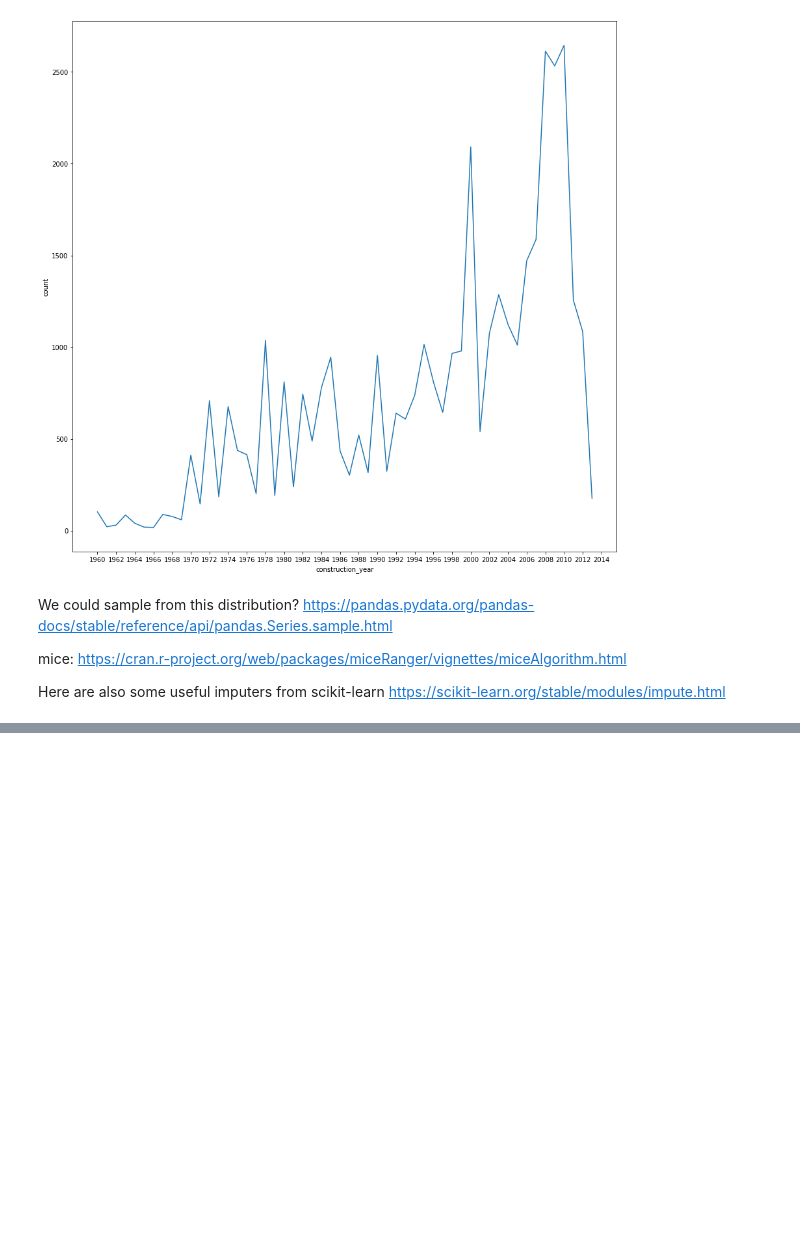
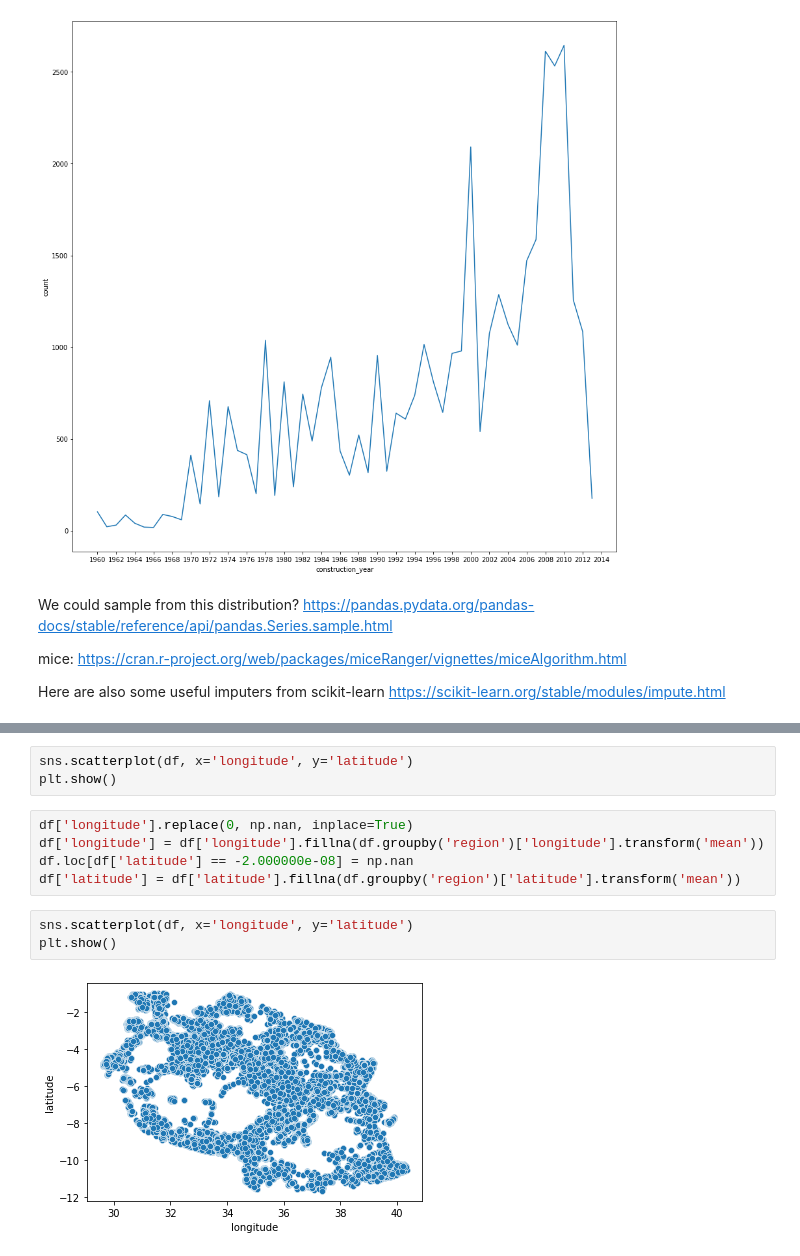
Before and after one commit to JasonErwin/dma-project, a Jupyter notebook: testing-notebooks/EDA.ipynb, the cells around one changed output, grey strips where cells are left out. Drawn from its saved outputs; the diff is of its cells as text; blank space fills up the shorter version.

```diff
--- a/testing-notebooks/EDA.ipynb
+++ b/testing-notebooks/EDA.ipynb
@@ -177,0 +187,13 @@ Here are also some useful imputers from scikit-learn https://scikit-learn.org/st
+# %%
+sns.scatterplot(df, x='longitude', y='latitude')
+plt.show()
+# %%
+df['longitude'].replace(0, np.nan, inplace=True)
+df['longitude'] = df['longitude'].fillna(df.groupby('region')['longitude'].transform('mean'))
+df.loc[df['latitude'] == -2.000000e-08] = np.nan
+df['latitude'] = df['latitude'].fillna(df.groupby('region')['latitude'].transform('mean'))
+# %%
+sns.scatterplot(df, x='longitude', y='latitude')
+plt.show()
+# %% [output]
+[figure, added]
```
Also changed, not shown: parts of 9 cells of this notebook, 1 other file.
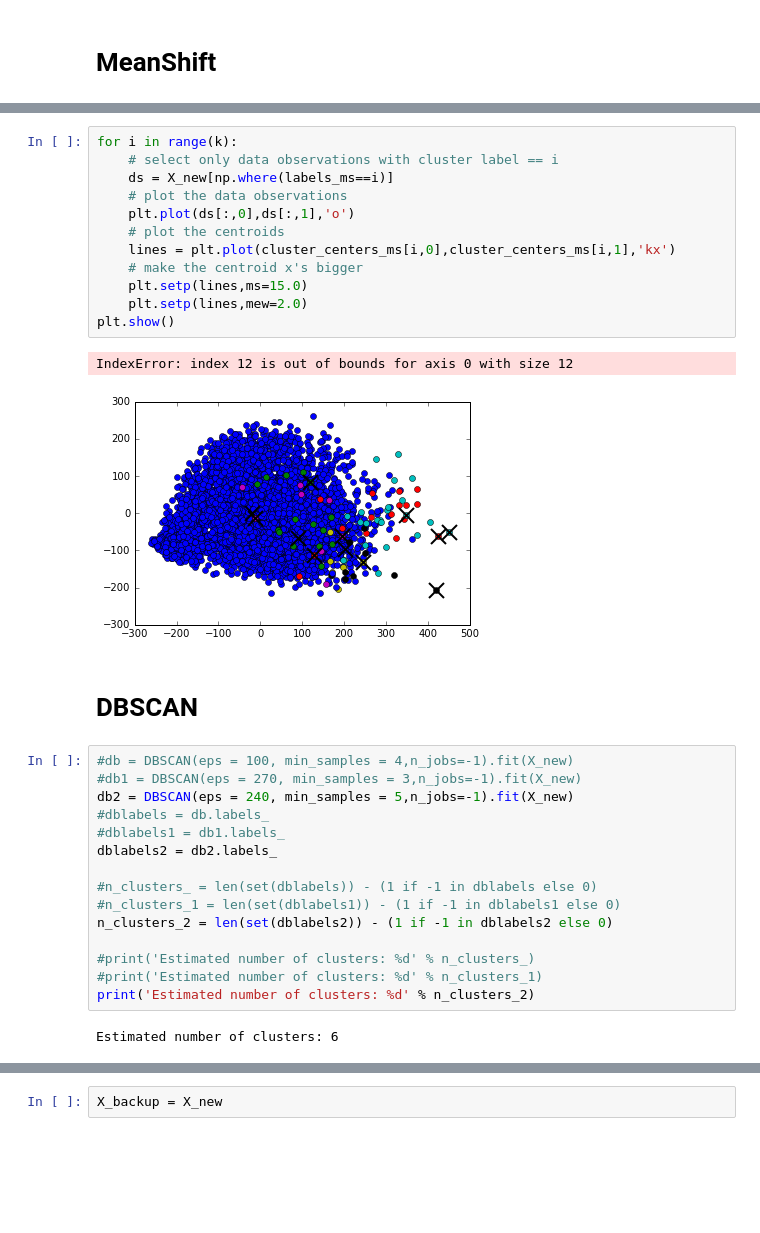
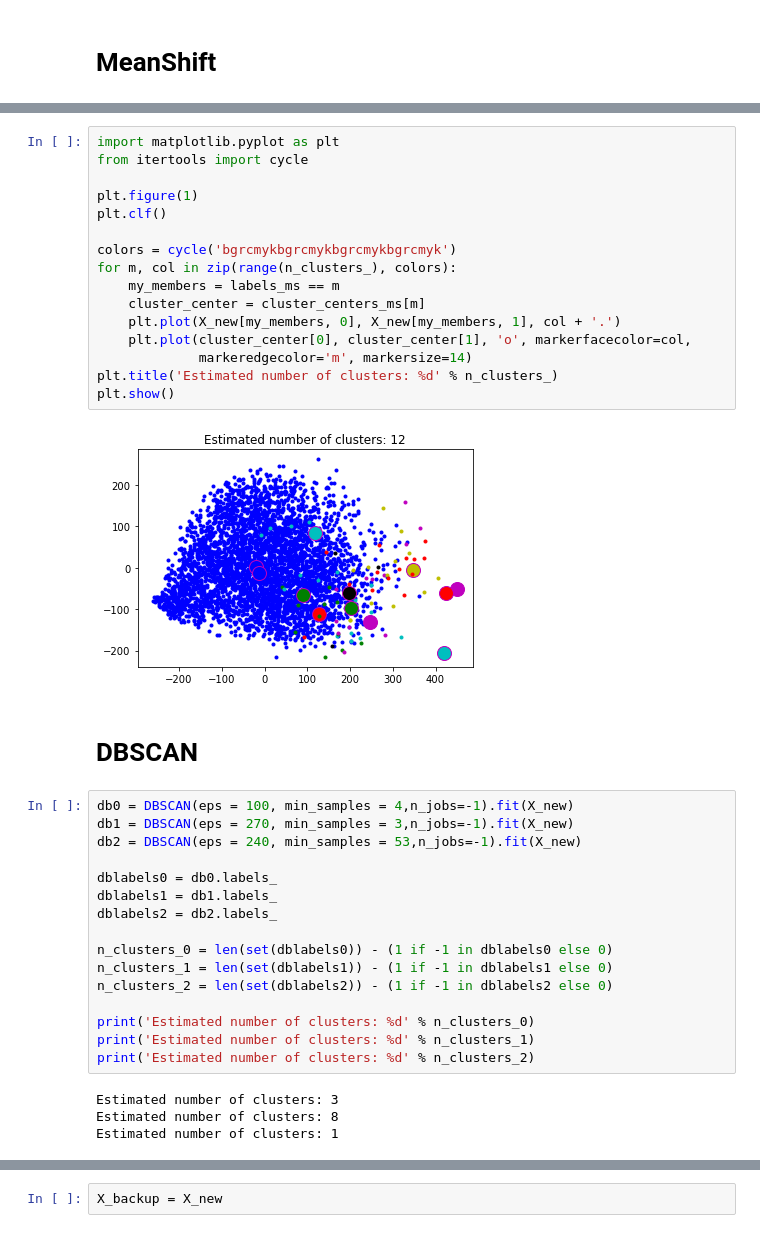
Before and after one commit to cmp831/T2G-2017-1, a Jupyter notebook: tg2.ipynb, the cells around one changed output, grey strips where cells are left out. Saved outputs shown, nothing was run; the diff lists cells and outputs as text; blank space fills up the shorter version.

Commit message:
Push legal para limpiar y visualizar

```diff
--- a/tg2.ipynb
+++ b/tg2.ipynb
@@ -112,35 +94,41 @@ print(metrics.calinski_harabaz_score(X_new, labels_ms))
-# %%
-for i in range(k):
-    # select only data observations with cluster label == i
-    ds = X_new[np.where(labels_ms==i)]
-    # plot the data observations
-    plt.plot(ds[:,0],ds[:,1],'o')
-    # plot the centroids
-    lines = plt.plot(cluster_centers_ms[i,0],cluster_centers_ms[i,1],'kx')
-    # make the centroid x's bigger
-    plt.setp(lines,ms=15.0)
-    plt.setp(lines,mew=2.0)
-plt.show()
-# %% [output]
-IndexError: index 12 is out of bounds for axis 0 with size 12
-[figure, removed]
+# %%
+import matplotlib.pyplot as plt
+from itertools import cycle
+
+plt.figure(1)
+plt.clf()
+
+colors = cycle('bgrcmykbgrcmykbgrcmykbgrcmyk')
+for m, col in zip(range(n_clusters_), colors):
+    my_members = labels_ms == m
+    cluster_center = cluster_centers_ms[m]
+    plt.plot(X_new[my_members, 0], X_new[my_members, 1], col + '.')
+    plt.plot(cluster_center[0], cluster_center[1], 'o', markerfacecolor=col,
+             markeredgecolor='m', markersize=14)
+plt.title('Estimated number of clusters: %d' % n_clusters_)
+plt.show()
+# %% [output]
+[figure, added]
 # %% [markdown]
 # DBSCAN
 # %%
-#db = DBSCAN(eps = 100, min_samples = 4,n_jobs=-1).fit(X_new)
-#db1 = DBSCAN(eps = 270, min_samples = 3,n_jobs=-1).fit(X_new)
-db2 = DBSCAN(eps = 240, min_samples = 5,n_jobs=-1).fit(X_new)
-#dblabels = db.labels_
-#dblabels1 = db1.labels_
+db0 = DBSCAN(eps = 100, min_samples = 4,n_jobs=-1).fit(X_new)
+db1 = DBSCAN(eps = 270, min_samples = 3,n_jobs=-1).fit(X_new)
+db2 = DBSCAN(eps = 240, min_samples = 53,n_jobs=-1).fit(X_new)
+
+dblabels0 = db0.labels_
+dblabels1 = db1.labels_
 dblabels2 = db2.labels_
 
-#n_clusters_ = len(set(dblabels)) - (1 if -1 in dblabels else 0)
-#n_clusters_1 = len(set(dblabels1)) - (1 if -1 in dblabels1 else 0)
+n_clusters_0 = len(set(dblabels0)) - (1 if -1 in dblabels0 else 0)
+n_clusters_1 = len(set(dblabels1)) - (1 if -1 in dblabels1 else 0)
 n_clusters_2 = len(set(dblabels2)) - (1 if -1 in dblabels2 else 0)
 
-#print('Estimated number of clusters: %d' % n_clusters_)
-#print('Estimated number of clusters: %d' % n_clusters_1)
+print('Estimated number of clusters: %d' % n_clusters_0)
+print('Estimated number of clusters: %d' % n_clusters_1)
 print('Estimated number of clusters: %d' % n_clusters_2)
 # %% [output]
-Estimated number of clusters: 6
+Estimated number of clusters: 3
+Estimated number of clusters: 8
+Estimated number of clusters: 1
 # %%
```
Also changed, not shown: parts of 22 cells of this notebook.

-=-=-=-=-

* TASK OBJECTIVE *
Retype all the entries exactly; drop the pictures.

* ANSWER TO THE EXERCISE *
Before and after one commit to JasonErwin/dma-project, a Jupyter notebook: testing-notebooks/EDA.ipynb, the cells around one changed output, grey strips where cells are left out. Drawn from its saved outputs; the diff is of its cells as text; blank space fills up the shorter version.

```diff
--- a/testing-notebooks/EDA.ipynb
+++ b/testing-notebooks/EDA.ipynb
@@ -177,0 +187,13 @@ Here are also some useful imputers from scikit-learn https://scikit-learn.org/st
+# %%
+sns.scatterplot(df, x='longitude', y='latitude')
+plt.show()
+# %%
+df['longitude'].replace(0, np.nan, inplace=True)
+df['longitude'] = df['longitude'].fillna(df.groupby('region')['longitude'].transform('mean'))
+df.loc[df['latitude'] == -2.000000e-08] = np.nan
+df['latitude'] = df['latitude'].fillna(df.groupby('region')['latitude'].transform('mean'))
+# %%
+sns.scatterplot(df, x='longitude', y='latitude')
+plt.show()
+# %% [output]
+[figure, added]
```
Also changed, not shown: parts of 9 cells of this notebook, 1 other file.
Before and after one commit to cmp831/T2G-2017-1, a Jupyter notebook: tg2.ipynb, the cells around one changed output, grey strips where cells are left out. Saved outputs shown, nothing was run; the diff lists cells and outputs as text; blank space fills up the shorter version.

Commit message:
Push legal para limpiar y visualizar

```diff
--- a/tg2.ipynb
+++ b/tg2.ipynb
@@ -112,35 +94,41 @@ print(metrics.calinski_harabaz_score(X_new, labels_ms))
-# %%
-for i in range(k):
-    # select only data observations with cluster label == i
-    ds = X_new[np.where(labels_ms==i)]
-    # plot the data observations
-    plt.plot(ds[:,0],ds[:,1],'o')
-    # plot the centroids
-    lines = plt.plot(cluster_centers_ms[i,0],cluster_centers_ms[i,1],'kx')
-    # make the centroid x's bigger
-    plt.setp(lines,ms=15.0)
-    plt.setp(lines,mew=2.0)
-plt.show()
-# %% [output]
-IndexError: index 12 is out of bounds for axis 0 with size 12
-[figure, removed]
+# %%
+import matplotlib.pyplot as plt
+from itertools import cycle
+
+plt.figure(1)
+plt.clf()
+
+colors = cycle('bgrcmykbgrcmykbgrcmykbgrcmyk')
+for m, col in zip(range(n_clusters_), colors):
+    my_members = labels_ms == m
+    cluster_center = cluster_centers_ms[m]
+    plt.plot(X_new[my_members, 0], X_new[my_members, 1], col + '.')
+    plt.plot(cluster_center[0], cluster_center[1], 'o', markerfacecolor=col,
+             markeredgecolor='m', markersize=14)
+plt.title('Estimated number of clusters: %d' % n_clusters_)
+plt.show()
+# %% [output]
+[figure, added]
 # %% [markdown]
 # DBSCAN
 # %%
-#db = DBSCAN(eps = 100, min_samples = 4,n_jobs=-1).fit(X_new)
-#db1 = DBSCAN(eps = 270, min_samples = 3,n_jobs=-1).fit(X_new)
-db2 = DBSCAN(eps = 240, min_samples = 5,n_jobs=-1).fit(X_new)
-#dblabels = db.labels_
-#dblabels1 = db1.labels_
+db0 = DBSCAN(eps = 100, min_samples = 4,n_jobs=-1).fit(X_new)
+db1 = DBSCAN(eps = 270, min_samples = 3,n_jobs=-1).fit(X_new)
+db2 = DBSCAN(eps = 240, min_samples = 53,n_jobs=-1).fit(X_new)
+
+dblabels0 = db0.labels_
+dblabels1 = db1.labels_
 dblabels2 = db2.labels_
 
-#n_clusters_ = len(set(dblabels)) - (1 if -1 in dblabels else 0)
-#n_clusters_1 = len(set(dblabels1)) - (1 if -1 in dblabels1 else 0)
+n_clusters_0 = len(set(dblabels0)) - (1 if -1 in dblabels0 else 0)
+n_clusters_1 = len(set(dblabels1)) - (1 if -1 in dblabels1 else 0)
 n_clusters_2 = len(set(dblabels2)) - (1 if -1 in dblabels2 else 0)
 
-#print('Estimated number of clusters: %d' % n_clusters_)
-#print('Estimated number of clusters: %d' % n_clusters_1)
+print('Estimated number of clusters: %d' % n_clusters_0)
+print('Estimated number of clusters: %d' % n_clusters_1)
 print('Estimated number of clusters: %d' % n_clusters_2)
 # %% [output]
-Estimated number of clusters: 6
+Estimated number of clusters: 3
+Estimated number of clusters: 8
+Estimated number of clusters: 1
 # %%
```
Also changed, not shown: parts of 22 cells of this notebook.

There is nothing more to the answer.